In section three of this article, for those of you generally interested in better and in this case more cost effective solutions, Yeh discusses a number of cost-effectiveness analyses comparing 22 leading approaches for raising student achievement, the results of which suggest that “the most efficient approach—rapid performance feedback (RPF)—is approximately 5,700 times as efficient as the use of VAM to identify and replace low-performing teachers” (p. 25; see also p. 23-24).


Citation: Yeh, S. S. (2013). A re-analysis of the effects of teacher replacement using value-added modeling. Teachers College Record, 115(12), 1-35. Retrieved from

Recommended Reading — 50 Myths and Lies that Threaten America’s Public Schools: The Real Crisis in Education

A few months ago, two of the most renowned scholars in the field of education—Drs. David Berliner and Gene Glass, who are both mentors of mine here at Arizona State — wrote a book that is sure to stir up some engaging dialogue regarding public education. The two teamed up with a group of our PhD students as well as PhD students from the University of Colorado-Boulder in order to tackle what they have deemed the 50 Myths and Lies that Threaten America’s Public Schools: The Real Crisis in Education. While the book covers a wide range of topics including everything from charter schools, to bullying, to English acquisition programs, and even sex education, there are several chapters (or myths) that would likely be of particular interest to the readers of this blog (i.e., on teacher accountability and VAMs — see post forthcoming).
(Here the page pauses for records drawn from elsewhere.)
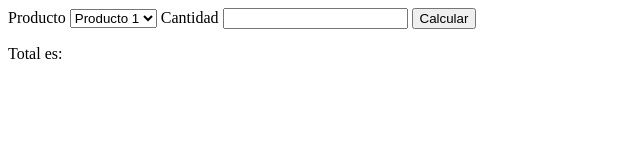
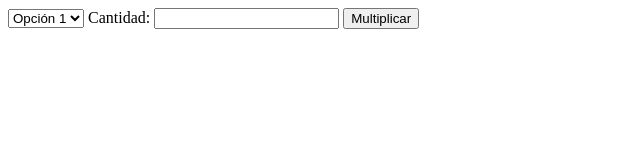
Before and after one commit to yorth21/botones, a plain HTML site: page transaccion.html in a window 1280 px wide. Shown: the whole page, without its empty margins (0-640 px from the left). Drawn offline with Linux system fonts and the light colour scheme.

Commit message:
Update transaccion.html

```diff
--- a/transaccion.html
+++ b/transaccion.html
@@ -6,50 +6,39 @@
     <meta name="viewport" content="width=device-width, initial-scale=1.0">
     <title>Document</title>
 </head>
+<select id="lista">
+    <option value="10" data-cantidad="1">Opción 1</option>
+    <option value="20" data-cantidad="1">Opción 2</option>
+    <option value="30" data-cantidad="1">Opción 3</option>
+  </select>
+
+  <label for="cantidad">Cantidad:</label>
+<input type="number" id="cantidad">
+
+<button onclick="multiplicar()">Multiplicar</button>
+
 <script>
-    function total() {
-        var producto = document.getElementById("productoSelec");
-        var cantidad = document.getElementById("cantidad");
-        var precio = 0;
+    function multiplicar() {
+      // Obtiene la cantidad ingresada por el usuario
+      var cantidad = document.getElementById("cantidad").value;
 
-        if(producto == "Producto 1"){
-            var precio = 1000;
-        }
+      // Obtiene todas las opciones seleccionadas por el usuario
+      var opciones = document.getElementById("lista").selectedOptions;
 
-        if(producto == "Producto 2"){
-            var precio = 2000;
-        }
+      // Recorre cada opción seleccionada y calcula el valor total
+      var valorTotal = 0;
+      for (var i = 0; i < opciones.length; i++) {
+        var valor = opciones[i].value;
+        var cantidadOpcion = opciones[i].getAttribute("data-cantidad");
+        valorTotal += valor * cantidadOpcion;
+      }
 
-        if(producto == "Producto 3"){
-            var precio = 2000;
-        }
+      // Multiplica el valor total por la cantidad ingresada
+      var resultado = valorTotal * cantidad;
 
-        var resultado = precio*cantidad;
+      // Muestra el resultado en la página
+      alert("El resultado es: " + resultado);
     }
-</script>
-<body>
-    <div class="lista">
-        <form action="">
-            <label for=""> Producto
-                <select name="" id="productoSelec">
-                    <option value="">Producto 1</option>
-                    <option value="">Producto 2</option>
-                    <option value="">Producto 3</option>
-                </select>
-            </label>
-            <label for="cantidadSelec">
-                Cantidad
-                <input type="number" name="" id="cantidad">
-            </label>
-             <button onclick="multiplicar()">Calcular</button>
-        </form>
-    </div>
-
-    <div>
-        <label for="">
-            <p>Total es: </p>
-        </label>
-    </div>
-
+    </script>
 </body>
 </html>
```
Otherwise, eight of the other myths, specifically, deal directly with the lies often told about teachers, including the way in which they should be evaluated based on student test scores (via VAMs). They include the following myths, again, deconstructed in this book:

  • Teachers are the most important influence in a child’s education.
  • Teachers in the United States are well-paid.
  • Merit pay is a good way to increase the performance of teachers. Teachers should be evaluated on the basis of the performance of their students. Rewarding and punishing schools for the performance of their students will improve our nation’s schools. – See forthcoming post about this myth specifically
  • Teachers in schools that serve the poor are not very talented.
  • Teach for America teachers are well trained, highly qualified, and get amazing results.
  • Subject matter knowledge is the most important asset a teacher can possess.
  • Teachers’ unions are responsible for much poor school performance. Incompetent teachers cannot be fired if they have tenure.
  • Judging teacher education programs by means of the scores that their teachers’ students get on state tests is a good way to judge the quality of the teacher education program.

At a time when corporate reformists are more interested in making money off of education than actually attempting to improve educational quality for all students, books like this are critical in helping us decipher the truth from the perpetual myths that have become the bedrock of the reform movement. Berliner and Glass do not hold back – they name names where possible and provide enough research to support their claims… but not too much to slow them down. Instead, they call upon decades’ worth of educational research, the trusty work of their students, and a bit of logic and humor in order to pack a powerful punch against those most responsible for spreading the myths and, often, flat-out lies about America’s students, teachers, and schools. This book is for teachers, parents, policymakers, school administrators, and concerned citizens alike. I definitely recommend that you add it to your reading list!